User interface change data
----------------------------------------

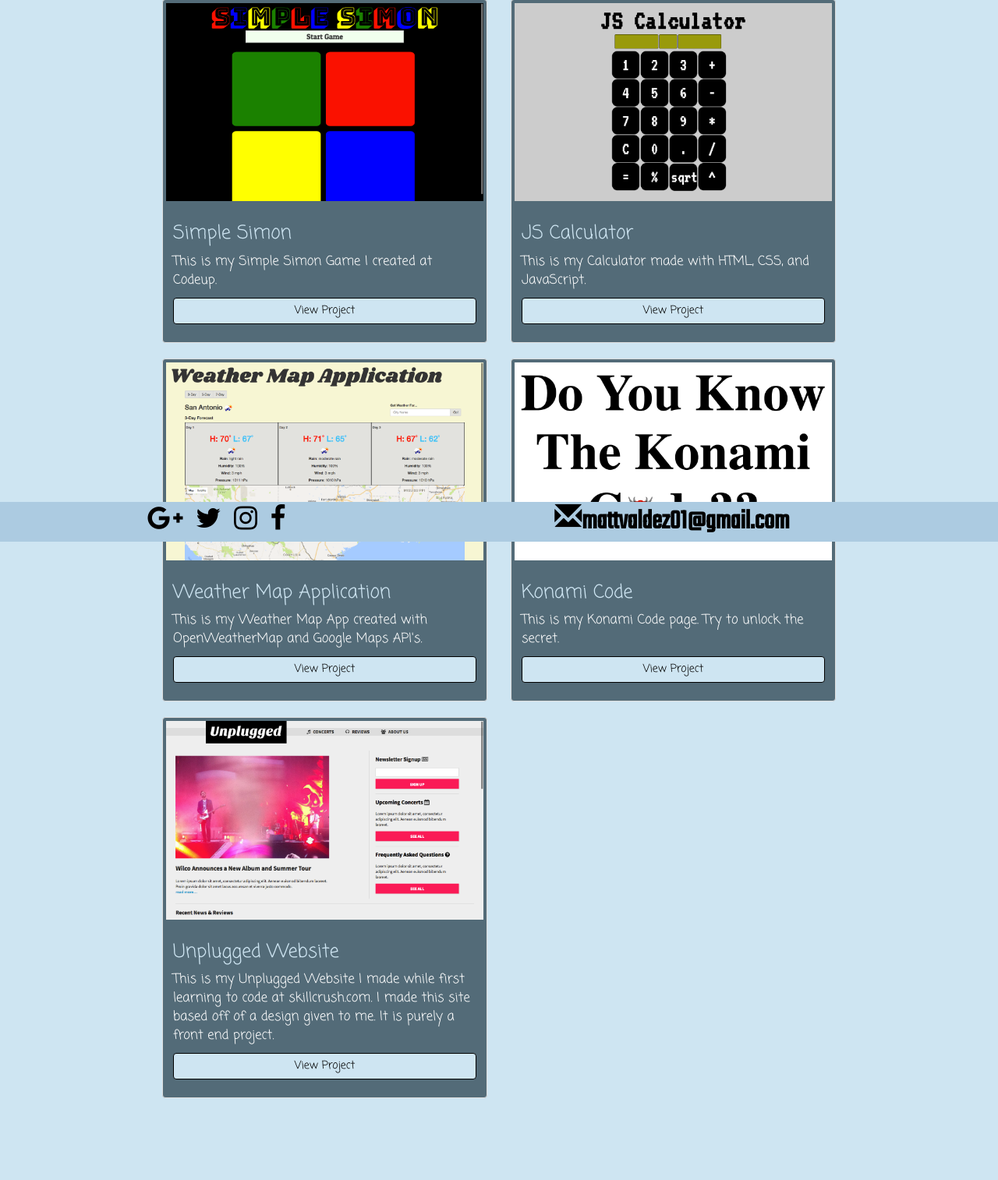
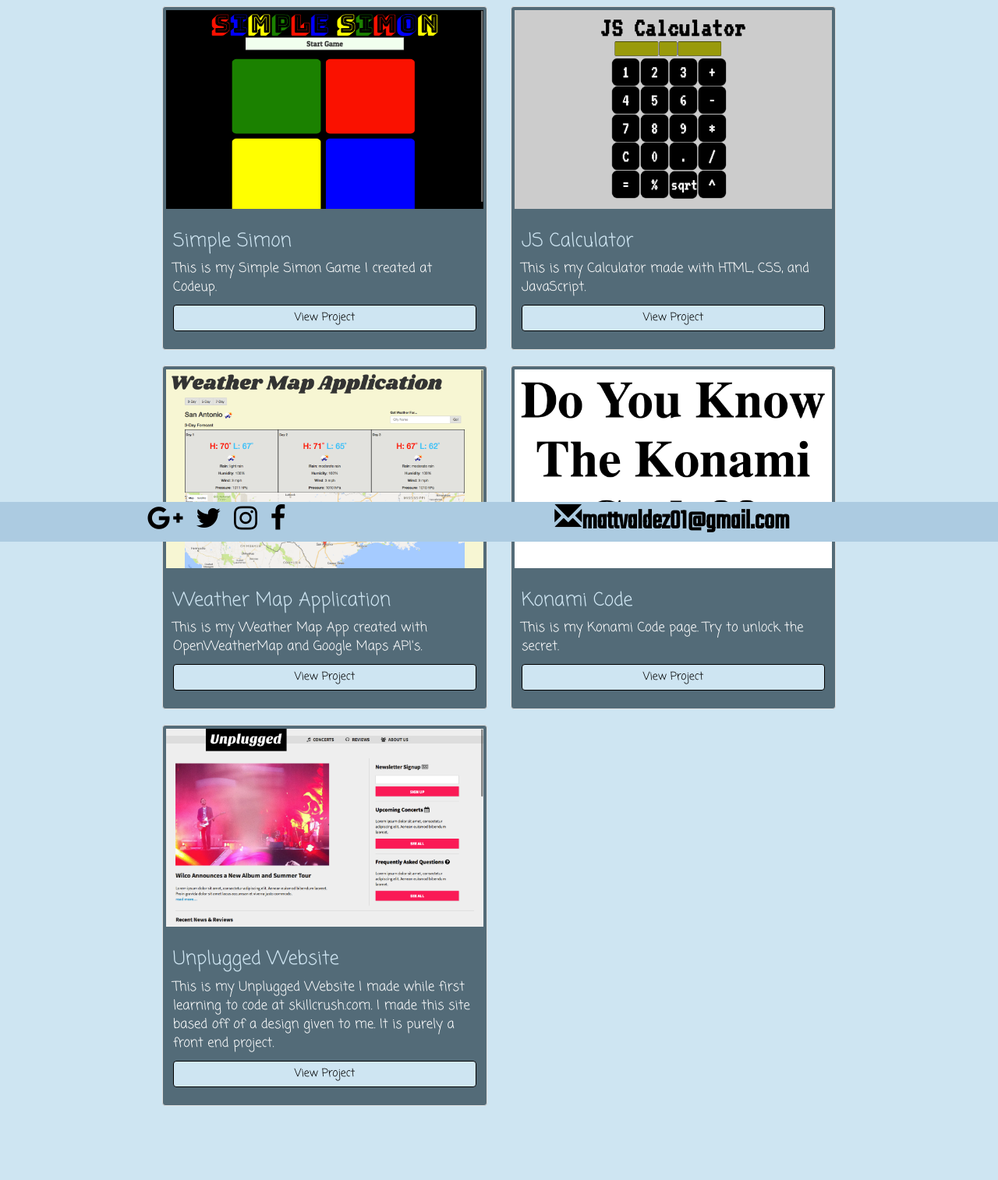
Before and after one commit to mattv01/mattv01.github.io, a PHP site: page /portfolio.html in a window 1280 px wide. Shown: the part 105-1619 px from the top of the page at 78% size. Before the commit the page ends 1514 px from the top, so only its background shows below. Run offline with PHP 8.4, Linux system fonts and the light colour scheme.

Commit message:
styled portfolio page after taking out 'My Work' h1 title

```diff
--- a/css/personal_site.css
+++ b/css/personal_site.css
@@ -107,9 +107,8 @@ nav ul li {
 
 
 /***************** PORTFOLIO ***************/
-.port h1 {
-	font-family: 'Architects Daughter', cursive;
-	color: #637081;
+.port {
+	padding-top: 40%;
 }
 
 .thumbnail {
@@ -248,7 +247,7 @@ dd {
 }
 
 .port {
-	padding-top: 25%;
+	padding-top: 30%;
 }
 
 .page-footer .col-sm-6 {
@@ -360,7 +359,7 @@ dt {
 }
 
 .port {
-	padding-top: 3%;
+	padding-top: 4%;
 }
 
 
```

----------------------------------------

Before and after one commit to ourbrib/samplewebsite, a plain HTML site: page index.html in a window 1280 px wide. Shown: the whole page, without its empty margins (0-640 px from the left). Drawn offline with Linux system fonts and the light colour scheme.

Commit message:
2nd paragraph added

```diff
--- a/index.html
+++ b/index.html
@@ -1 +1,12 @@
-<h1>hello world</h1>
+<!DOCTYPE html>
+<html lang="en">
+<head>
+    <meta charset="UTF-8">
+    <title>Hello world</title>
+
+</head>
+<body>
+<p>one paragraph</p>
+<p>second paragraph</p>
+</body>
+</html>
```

----------------------------------------

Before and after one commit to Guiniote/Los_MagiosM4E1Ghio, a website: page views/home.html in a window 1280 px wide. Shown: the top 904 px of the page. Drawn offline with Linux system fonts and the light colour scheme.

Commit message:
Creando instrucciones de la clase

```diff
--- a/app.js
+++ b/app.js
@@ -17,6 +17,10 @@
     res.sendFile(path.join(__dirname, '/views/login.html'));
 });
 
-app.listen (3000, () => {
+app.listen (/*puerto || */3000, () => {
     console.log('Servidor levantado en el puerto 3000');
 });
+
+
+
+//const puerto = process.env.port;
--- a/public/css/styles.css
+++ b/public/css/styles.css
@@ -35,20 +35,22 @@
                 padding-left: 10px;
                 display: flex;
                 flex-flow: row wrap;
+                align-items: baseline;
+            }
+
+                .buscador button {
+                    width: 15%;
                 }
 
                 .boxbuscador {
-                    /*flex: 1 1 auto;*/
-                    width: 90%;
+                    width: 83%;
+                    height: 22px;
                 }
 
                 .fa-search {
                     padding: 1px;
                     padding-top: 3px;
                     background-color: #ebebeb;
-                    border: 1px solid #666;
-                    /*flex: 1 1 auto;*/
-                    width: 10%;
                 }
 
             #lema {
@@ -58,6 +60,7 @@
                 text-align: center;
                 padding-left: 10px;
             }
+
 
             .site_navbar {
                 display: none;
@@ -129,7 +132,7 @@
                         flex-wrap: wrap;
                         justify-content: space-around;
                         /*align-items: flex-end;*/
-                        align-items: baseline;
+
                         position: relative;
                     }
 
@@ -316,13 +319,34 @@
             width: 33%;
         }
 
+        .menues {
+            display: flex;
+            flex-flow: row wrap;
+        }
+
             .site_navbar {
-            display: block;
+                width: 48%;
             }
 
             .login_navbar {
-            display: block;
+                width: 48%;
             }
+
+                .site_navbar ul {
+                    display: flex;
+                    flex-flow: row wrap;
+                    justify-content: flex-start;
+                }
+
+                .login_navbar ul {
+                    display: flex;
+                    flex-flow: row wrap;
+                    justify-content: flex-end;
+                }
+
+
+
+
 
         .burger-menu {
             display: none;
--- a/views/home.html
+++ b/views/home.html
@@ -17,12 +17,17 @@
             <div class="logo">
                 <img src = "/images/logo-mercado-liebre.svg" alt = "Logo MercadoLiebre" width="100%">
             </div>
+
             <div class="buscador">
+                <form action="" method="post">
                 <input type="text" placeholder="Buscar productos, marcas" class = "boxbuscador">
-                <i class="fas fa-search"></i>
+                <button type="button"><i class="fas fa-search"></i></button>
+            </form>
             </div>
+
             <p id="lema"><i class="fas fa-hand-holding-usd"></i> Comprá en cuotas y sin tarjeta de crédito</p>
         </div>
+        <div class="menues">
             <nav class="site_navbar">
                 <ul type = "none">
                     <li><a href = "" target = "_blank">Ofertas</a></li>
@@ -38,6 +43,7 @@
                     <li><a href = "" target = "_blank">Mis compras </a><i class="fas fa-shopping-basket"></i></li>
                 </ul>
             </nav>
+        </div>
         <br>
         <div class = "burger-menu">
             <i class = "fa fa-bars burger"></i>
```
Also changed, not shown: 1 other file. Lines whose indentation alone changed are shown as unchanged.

----------------------------------------

» **Instructions to follow**: Looking at the data above, report how many of its lines include the word "class". The number alone is the answer.

» **Answer box**: 11